‘monk with a camera’ to open at lincoln center

The film chronicles Diana Vreeland's grandson Nicholas’s journey from party boy to Buddhist monk.

by Clarke Rudick
21 November 2014, 5:30pm

Image courtesy Kino Lorber, Inc

Opening tonight at Lincoln Center, Monk with a Camera documents the remarkable story of Nicholas Vreeland: grandson of iconic editor Diana Vreeland, lauded photographer, and (for almost 30 years) a monk studying Buddhist teachings at a Tibetan monastery.

Vreeland grew up jet-setting between Germany, Paris, and New York, attending Rolling Stones concerts with his grandmother, and studying photography under legendary lensmen Irving Penn and Richard Avedon. Although Nicholas can speak at length about the finer points of portraiture, when it comes to his transition from blue-blooded party boy to devout monk and close friend of the Dalai Lama, his observations are much more spiritual: "I don't think you really make any radical shifts in your life if you don't have the predisposition to do so, which must come from past life training."

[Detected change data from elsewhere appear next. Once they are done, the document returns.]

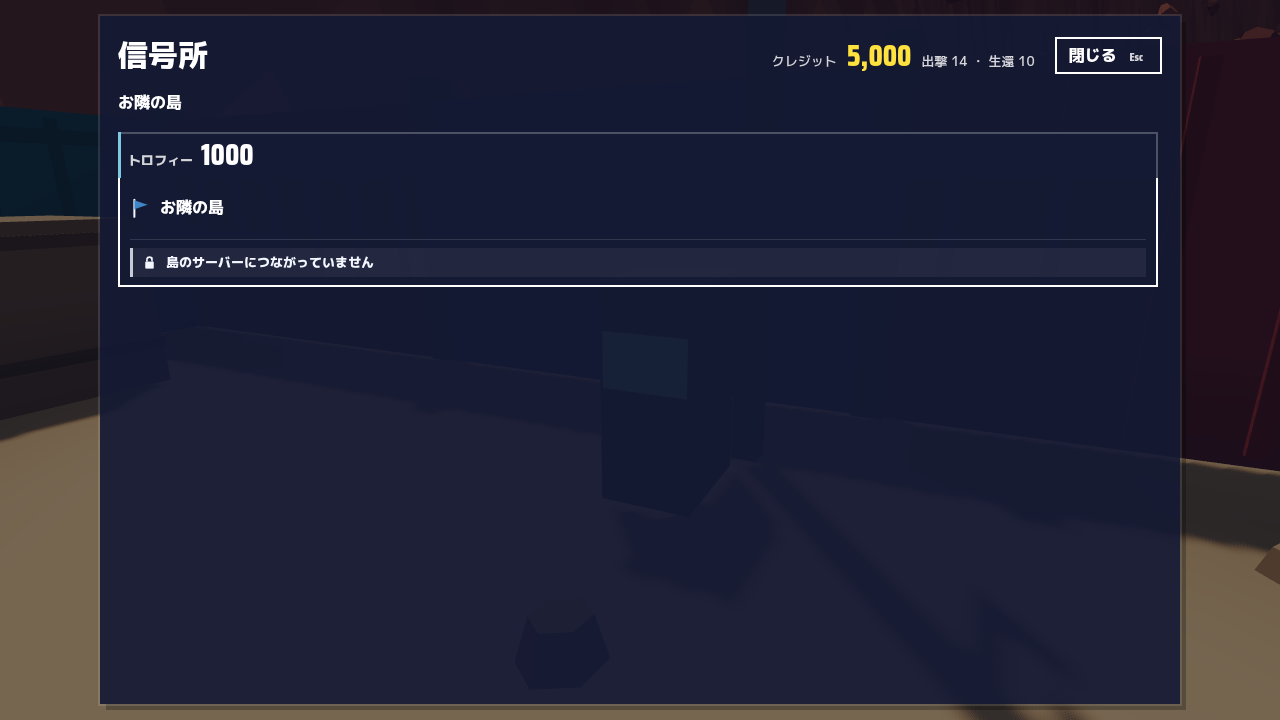
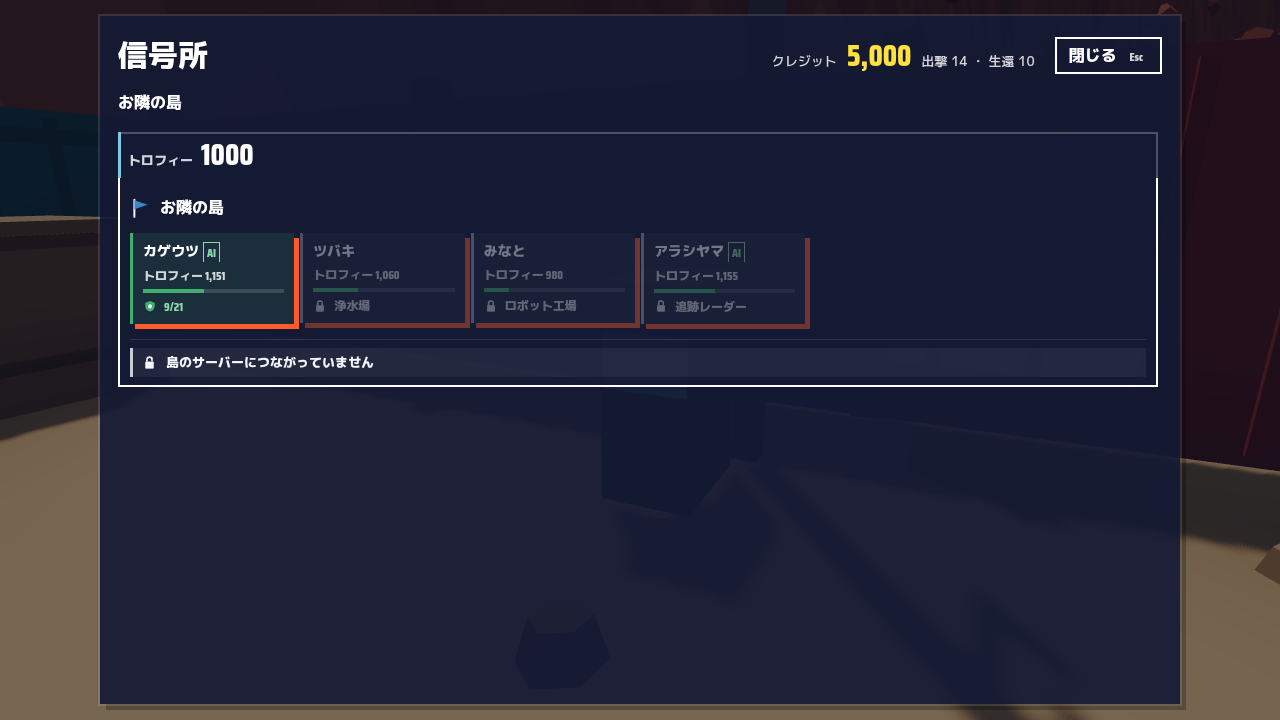
fix(ringfall): AI 名を本物と重ならない候補に、表示を「 · AI」に統一（案 G）
AI 島の名前プールからツバキ等を外し、地図・知らせ・信号所で
「{名前} · AI」に揃える。parseNeighbours は ai フラグを保持する。

Changed region(s): [[0.0938, 0.3361, 0.6562, 0.4583], [0.0938, 0.4889, 0.2812, 0.55], [0.875, 0.5194, 0.9062, 0.55]]

diff --git a/src/ringfall/meta/ai-islands.ts b/src/ringfall/meta/ai-islands.ts
@@ -18,7 +18,7 @@ import { CODE_ALPHABET, CODE_LENGTH } from "./island-code";
 import { lentRivals, type Incoming, type IslandLogEntry, type IslandView, type LentIn, type Outgoing } from "./expeditions";
 import { LOCAL_AID, type Parcel } from "./parcels";
 import type { RivalExpedition } from "../sim/battle";
-import { CONTESTED_SHORES, NEIGHBOUR_MAX, NEIGHBOUR_SLOTS, routeOpen, type Neighbour } from "./neighbours";
+import { aiLabel, CONTESTED_SHORES, NEIGHBOUR_MAX, NEIGHBOUR_SLOTS, routeOpen, type Neighbour } from "./neighbours";
 import { TROPHY, clampTrophies } from "./trophies";
 import type { Island } from "./island";
 
@@ -49,12 +49,16 @@ export const AI = {
   every: [6, 9, 7, 11] as const,
 };
 
-/** The owners' names, a few a slot; the salt picks one. All of a length, so the cards keep their size. */
+/**
+ * AI owners' names (TKT-204 案 G): a pool that does not overlap common player short names
+ * (旧: ツバキ / ミナト / スバル など). Display always adds 「 · AI」 via `aiLabel()` in copy.ts.
+ * A few a slot; the salt picks one. Similar length so the cards keep their size.
+ */
 const NAMES: readonly (readonly string[])[] = [
-  ["ハヤテ", "ミナト", "コハク"],
-  ["ツバキ", "シオン", "アサギ"],
-  ["クロガネ", "ホムラ", "イカリ"],
-  ["カモメ", "スバル", "トキワ"],
+  ["カゲウツ", "イソナミ", "オキカゼ"],
+  ["ヤマビコ", "サワタリ", "ホシクズ"],
+  ["クロサキ", "キンロウ", "ギンカゼ"],
+  ["アラシヤマ", "シオサイ", "カスミメ"],
 ];
 
 /** A small integer hash of a few numbers. */
@@ -221,7 +225,7 @@ export function aiView(
     });
   const held = aiNodes(a, salt, day);
   const parcels = aiDefenceParcels(a, salt, day, held, seized);
-  return { code: a.code, owner: a.name, day, factory: aiFactory(day), protectedUntil: 0, nodes, expeditions, pings: [], parcels };
+  return { code: a.code, owner: aiLabel(a.name), day, factory: aiFactory(day), protectedUntil: 0, nodes, expeditions, pings: [], parcels };
 }
 
 /**
@@ -300,7 +304,7 @@ export function aiAttack(p: Seen, salt: number, taken: readonly number[], scoute
 /** That expedition as the warning the camp shows (来る遠征): it lands in the next raid (no clock: the island waits for the raid). */
 export function aiIncoming(p: Seen, salt: number, taken: readonly number[], scouted = true): Incoming[] {
   const x = aiAttack(p, salt, taken, scouted);
-  return x ? [{ id: 0, by: { code: x.island.code, name: x.island.name }, node: x.node, arriveAt: 0, state: "coming" }] : [];
+  return x ? [{ id: 0, by: { code: x.island.code, name: aiLabel(x.island.name) }, node: x.node, arriveAt: 0, state: "coming" }] : [];
 }
 
 /**
@@ -317,10 +321,17 @@ export function aiLent(p: Seen, salt: number, taken: readonly number[], scouted 
     if (CONTESTED_SHORES.includes(n.id)) continue;
     // Every slot's: an island whose slot a player's island has since taken still holds what it took, and stands its squad there.
     const a = aiByOwner(salt, owner);
-    if (a) out.push({ id: 0, by: { code: aiOwner(a.code), name: a.name }, target: n.id, kinds: aiKinds(p.day), state: "holding" });
+    if (a) out.push({ id: 0, by: { code: aiOwner(a.code), name: aiLabel(a.name) }, target: n.id, kinds: aiKinds(p.day), state: "holding" });
   }
   const x = aiAttack(p, salt, taken, scouted);
-  if (x && p.poiState[x.node]?.state === "own") out.push({ id: 0, by: { code: aiOwner(x.island.code), name: x.island.name }, target: x.node, kinds: x.scout ? [...AI.scout] : aiKinds(p.day), state: "coming" });
+  if (x && p.poiState[x.node]?.state === "own")
+    out.push({
+      id: 0,
+      by: { code: aiOwner(x.island.code), name: aiLabel(x.island.name) },
+      target: x.node,
+      kinds: x.scout ? [...AI.scout] : aiKinds(p.day),
+      state: "coming",
+    });
   return out;
 }
 
@@ -338,7 +349,8 @@ export const aiRivals = (lent: readonly LentIn[]): RivalExpedition[] => lentRiva
  */
 export function aiRaidNews(before: Seen, after: { poiState: Island }, salt: number, taken: readonly number[], now: number, scouted = true): IslandLogEntry[] {
   const out: IslandLogEntry[] = [];
-  const by = (a: AiIsland) => ({ code: a.code, name: a.name });
+  // News / defence log: always 「名前 · AI」 so it never looks like a real player (TKT-204 案 G).
+  const by = (a: AiIsland) => ({ code: a.code, name: aiLabel(a.name) });
   for (const n of NODES) {
     const was = rivalOf(before.poiState[n.id]?.state ?? "foe");
     const is = rivalOf(after.poiState[n.id]?.state ?? "foe");

diff --git a/src/ringfall/view/map.ts b/src/ringfall/view/map.ts
@@ -14,7 +14,7 @@ import { DAM_FACE, floorLevel, groundOf, highGround, LEVEL, steepAt, surfaceAt, 
 import { cellOf, decodeSeen, exploreSize, type Ally, type Contact, type Enemy, type Player, type State } from "../sim/state";
 import { PAL, RARITY_CSS } from "./models";
 import { isContestedShore, NEIGHBOUR_SLOTS, neighbourNameByCode, type Neighbour } from "../meta/neighbours";
-import { attackOwner, contestOwner } from "./copy";
+import { aiLabel, attackOwner, contestOwner } from "./copy";
 import { UI, alpha } from "./palette";
 
 /*
@@ -1044,18 +1044,20 @@ export class IslandMap {
     // A POI the enemy held as the raid began and the player cleared gets a tick after its name; who holds it is its mark's colour.
     const hold = (i: number): PoiHold => s.hold?.[i] ?? "foe";
     const poiText = (i: number) => (s.cleared[i] && hold(i) === "foe" ? `${POIS[i].name} ✓` : POIS[i].name);
-    // Owner display name (AI tagged). Used under hub marks and for 攻める / 取り合う lines.
+    // Owner display name (AI → 「名前 · AI」). Used under hub marks and for 攻める / 取り合う lines.
     const ownerName = (owner: string): string => {
       if (isAiOwner(owner)) {
         const n = neighbourNameByCode(owner, this.neighbours);
-        return n ? `${n} AI` : "AI";
+        return n ? aiLabel(n) : "AI";
       }
+      const n = this.neighbours.find((x) => x.code === owner);
+      if (n) return n.ai ? aiLabel(n.name) : n.name;
       return neighbourNameByCode(owner, this.neighbours) ?? "他のプレイヤー";
     };
     /**
      * Caption under a POI mark (TKT-204 案 A):
      * - rival contested → 「ツバキ · 攻める」
-     * - foe contested facing a neighbour → 「ツバキと取り合う」
+     * - foe contested facing a neighbour → 「カゲウツ · AIと取り合う」
      * - other rival → owner name only
      */
     const shoreCaption = (i: number): string | null => {
@@ -1071,7 +1073,7 @@ export class IslandMap {
       if (slot < 0) return null;
       const n = this.neighbours.find((x) => x.slot === slot);
       if (!n) return null;
-      return contestOwner(n.ai ? `${n.name} AI` : n.name);
+      return contestOwner(n.ai ? aiLabel(n.name) : n.name);
     };
     const attackable = (i: number): boolean => isContestedShore(POIS[i].id) && rivalOf(hold(i)) !== null;
     // Another player's POI starts cleared (it stands no garrison): its name is not dimmed for it.

diff --git a/src/ringfall/view/hub.ts b/src/ringfall/view/hub.ts
@@ -18,7 +18,7 @@ import { frontNodes, NEIGHBOURS, ownNodes } from "../sim/front";
 import { nodeRow } from "./row";
 import { sfx } from "./sfx";
 import { rarityText } from "./palette";
-import { NEWS_KEEP, PLAN_GOAL, PHRASE, TERM, attackGoal, contestGateHint, expOutLine, liberationLine, nextAttack, nextFront, nextFrontCapture, pushNews, relayOf, trophyLine } from "./copy";
+import { NEWS_KEEP, PLAN_GOAL, PHRASE, TERM, aiLabel, attackGoal, contestGateHint, expOutLine, liberationLine, nextAttack, nextFront, nextFrontCapture, pushNews, relayOf, trophyLine } from "./copy";
 import { TROPHY, clampTrophies, defendGain } from "../meta/trophies";
 
 const RARITY_CSS = ["var(--r0)", "var(--r1)", "var(--r2)", "var(--r3)"];
@@ -56,8 +56,10 @@ export function rivalFrontPick(p: Profile, from: { x: number; z: number } = CAMP
   const label = (n: (typeof NODES)[number], i: number): string => {
     const who = rivalOf(holds[i]);
     if (!who) return n.name;
+    const hit = neigh.find((x) => x.code === who || (who.startsWith("ai-") && x.code === who.slice(3)));
+    // 方向 A: 「ツバキの浄水場」— 持ち主＋拠点名. AI → 「カゲウツ · AIの浄水場」(TKT-204 案 G).
+    if (hit) return `${hit.ai ? aiLabel(hit.name) : hit.name}の${n.name}`;
     const owner = neighbourNameByCode(who, neigh);
-    // 方向 A: 「ツバキの浄水場」— 持ち主＋拠点名. Unknown code → 他のプレイヤー (not the slot's name).
     return owner ? `${owner}の${n.name}` : `他のプレイヤーの${n.name}`;
   };
   const near = NODES.map((n, i) => ({ n, i }))

diff --git a/src/ringfall/view/hud.ts b/src/ringfall/view/hud.ts
@@ -3,7 +3,7 @@ import { MODULES, nextLevel, stashCap, stillNeeded } from "../meta/hideout";
 import { neighboursNowOnMap } from "../island-net";
 import type { ModKind, ValuableKind } from "../sim/config";
 import { modGist } from "./modgist";
-import { goalCompass, PHRASE, TERM, liberationDelta, liberationLine, moduleRaiseReady, newsIncursion, relayOf, trophyLine } from "./copy";
+import { aiLabel, goalCompass, PHRASE, TERM, liberationDelta, liberationLine, moduleRaiseReady, newsIncursion, relayOf, trophyLine } from "./copy";
 import { itemColor, itemName, namedAid, nextHandFor } from "./hub";
 import { ALLY, AWARE, BAG, HIDEOUT, META, DEPOT, ENEMIES, HEAL_KINDS, HEALS, PLAYER, RARITY, REVEAL, TACTICAL, TOOL_KINDS, TOOLS, VALUABLES, WEAPONS, type Flank } from "../sim/config";
 import { eyePos, magSize } from "../sim/combat";
@@ -1648,7 +1648,8 @@ export class Hud {
     // incursion / 取り合う拠点の制圧行も newsKeep に入れ、後から setNews されても消えないようにする。
     const nameOf = (owner: string) => {
       const n = neighboursNowOnMap().find((x) => x.code === owner || (owner.startsWith("ai-") && x.code === owner.slice(3)));
-      return n ? (n.ai ? `${n.name}(AI)` : n.name) : owner;
+      if (!n) return owner;
+      return n.ai ? aiLabel(n.name) : n.name;
     };
     const tropPer = settled?.takenRival?.length && settled.trophies?.gained
       ? Math.max(1, Math.round(settled.trophies.gained / settled.takenRival.length))

diff --git a/src/ringfall/view/expeditions.ts b/src/ringfall/view/expeditions.ts
@@ -248,7 +248,9 @@ export class ExpeditionPanel {
             const trop = n.trophies != null ? `<small class="exp-n-trop">${TERM.trophy} ${n.trophies.toLocaleString("ja-JP")}</small>` : "";
             const foot = open ? `<small>${coreIcon(SIDE.rival)}${n.held}/${n.total}${lastMarks(n, Date.now())}</small>` : `<small class="shut">${lockIcon()}${esc(nodeName(NEIGHBOUR_SLOTS[k].shore))}</small>`;
             const reach = open && (this.conn.t === "ok" || n.ai);
-            return `<button type="button" class="${this.target?.code === n.code ? "on" : ""}${open ? "" : " shut"}" data-act="exp-island" data-arg="${esc(n.code)}"${reach ? dis : " disabled"}><b>${esc(n.name)}${n.ai ? `<span class="ai-tag">AI</span>` : ""}</b>${trop}${held}${foot}${overnight(n, p.day)}</button>`;
+            // TKT-204 案 G: AI is 「名前 · AI」 same as map / news (span kept for style).
+            const who = n.ai ? `${esc(n.name)}<span class="ai-tag">AI</span>` : esc(n.name);
+            return `<button type="button" class="${this.target?.code === n.code ? "on" : ""}${open ? "" : " shut"}" data-act="exp-island" data-arg="${esc(n.code)}"${reach ? dis : " disabled"}><b>${who}</b>${trop}${held}${foot}${overnight(n, p.day)}</button>`;
           })
           .join("")}</div>`
       : "";

diff --git a/src/ringfall/main.ts b/src/ringfall/main.ts
@@ -39,7 +39,7 @@ import { Music, type Mood } from "./view/music";
 import { sfx } from "./view/sfx";
 import { Soundscape } from "./view/soundscape";
 import { setupSoundCheck } from "./view/soundcheck";
-import { awaySheetParts, goalIsAt, landedIn, newsIncursion, PHRASE, TERM } from "./view/copy";
+import { aiLabel, awaySheetParts, goalIsAt, landedIn, newsIncursion, PHRASE, TERM } from "./view/copy";
 import { Hud } from "./view/hud";
 import { sightZoom, World } from "./view/world";
 import { Governor, loadChoice, pickTier, QUALITY, saveChoice, type Level, type QualityChoice, type Tier } from "./view/quality";
@@ -1029,7 +1029,8 @@ function finish() {
       : undefined;
     const nameOf = (owner: string) => {
       const n = neighboursFor(hub.profile).find((x) => x.code === owner || (owner.startsWith("ai-") && x.code === owner.slice(3)));
-      return n ? (n.ai ? `${n.name}(AI)` : n.name) : owner;
+      if (!n) return owner;
+      return n.ai ? aiLabel(n.name) : n.name;
     };
     hub.recordNews(
       settlement.takenRival.map((t) => newsIncursion(nameOf(t.owner), NODES[nodeIndex(t.id)]?.name ?? t.id, true, tropPer)),

diff --git a/src/ringfall/meta/neighbours.ts b/src/ringfall/meta/neighbours.ts
@@ -94,6 +94,8 @@ export function parseNeighbours(raw: unknown): Neighbour[] | null {
       ...(factory !== undefined ? { factory } : {}),
       ...(trophies !== undefined ? { trophies } : {}),
       ...(last ? { last } : {}),
+      // Keep AI mark from a cached / injected list (island-net also sets it via withAi).
+      ...(n.ai === true ? { ai: true as const } : {}),
     });
   }
   return out;
@@ -115,4 +117,15 @@ export function ago(at: number, now: number): string {
   if (m < 60) return `${m}m`;
   const h = Math.floor(m / 60);
   return h < 24 ? `${h}h` : `${Math.floor(h / 24)}d`;
+}
+
+/**
+ * AI display name for news / maps (TKT-204 案 G). Kept in meta so ai-islands and view share it.
+ * 【元】ツバキ AI / ツバキ(AI) 【案】{名前} · AI
+ */
+export function aiLabel(name: string): string {
+  const trimmed = name.trim();
+  if (!trimmed) return "AI";
+  if (/(?: · AI|\(AI\)| AI)$/.test(trimmed)) return trimmed;
+  return `${trimmed} · AI`;
 }

diff --git a/src/ringfall/view/copy.ts b/src/ringfall/view/copy.ts
@@ -401,6 +401,9 @@ export function contestGateHint(gate: string): string {
   return `先に${gate}を取ると攻められる`;
 }
 
+/** Re-export for view callers (canonical: meta/neighbours.ts). */
+export { aiLabel } from "../meta/neighbours";
+
 export function moduleRaiseReady(moduleName: string): string {
   return `${moduleName} · ${TERM.raiseLevelReady}`;
 }

diff --git a/docs/ringfall/glossary.md b/docs/ringfall/glossary.md
@@ -78,7 +78,7 @@
 | 海の道／四隅のお隣の島 | 行けない海の印と線 | （消す）／拠点に **{誰} · 攻める** | **TKT-204 案 A** — 攻め先は拠点 |
 | 前線：{拠点}（出撃・相手持ち） | 前線：浄水場 | **{誰}の{拠点}を攻める** | **TKT-204 案 D・採用** — 野営と揃える |
 | 仕返し（知らせから） | （導線なし） | **やり返す** | **TKT-204 案 F** — CoC リベンジ |
-| AI の表示 | ツバキ AI（本名と衝突しうる） | 重ならない名前＋**AI** | **TKT-204 案 G** |
+| AI の表示 | ツバキ AI（本名と衝突しうる） | 重ならない名前＋**{名前} · AI** | **TKT-204 案 G・採用** |
 
 ---
 
@@ -90,7 +90,7 @@
 | （拠点下の）ツバキ | **ツバキ · 攻める** | 取るのが攻めだと分かる（案 A） |
 | （未所持）観測所 | **観測所 · ツバキと取り合う** | 誰と取り合うかを先に見せる（案 A） |
 | 前線：浄水場（出撃の目的・相手持ち） | **ツバキの浄水場を攻める** | 野営の目的・次の一手と揃える（案 D） |
-| ツバキ AI | 本物と重ならない名前＋**AI** | 本物と見分ける（案 G） |
+| ツバキ AI / ツバキ(AI) | **カゲウツ · AI** など（候補も本物と重ならない） | 本物と見分ける（案 G・採用） |
 | （なし・出撃） | **攻める** 一覧（偵察：守り・トロフィー） | CoC の攻撃前の相手選択（案 B） |
 | （なし） | **やり返す** | 取られた行から攻め先へ（案 F） |
 | （なし・初回） | 3 枚の案内 | お隣→拠点→核→トロフィー（案 C） |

Although Vreeland initially saw the idea of a documentary as conflicting with his practice as a monk, his Buddhist teacher convinced him otherwise. "When I told my teacher…he said, 'You should do it, it would be good for the introduction of Buddhism into culture.'"

That said, Vreeland resists the notion that he's trying to impart wisdom or directly communicate Buddhist teachings to the movie's audience: "There's a Muslim saying: 'The unwise man tries to change others, the medium-wise man tries to change his environment, the wise man tries to change himself.' I think that is very true."

Monk With a Camera is directed and produced by filmmakers Guido Santi and Tina Mascara. The film will be screening at the Elinor Bunin Theater in New York City November 21-27 and the Laemmle's Royal Theater in Los Angeles December 12-18


Text Clarke Rudick
Image courtesy Kino Lorber, Inc

Diana Vreeland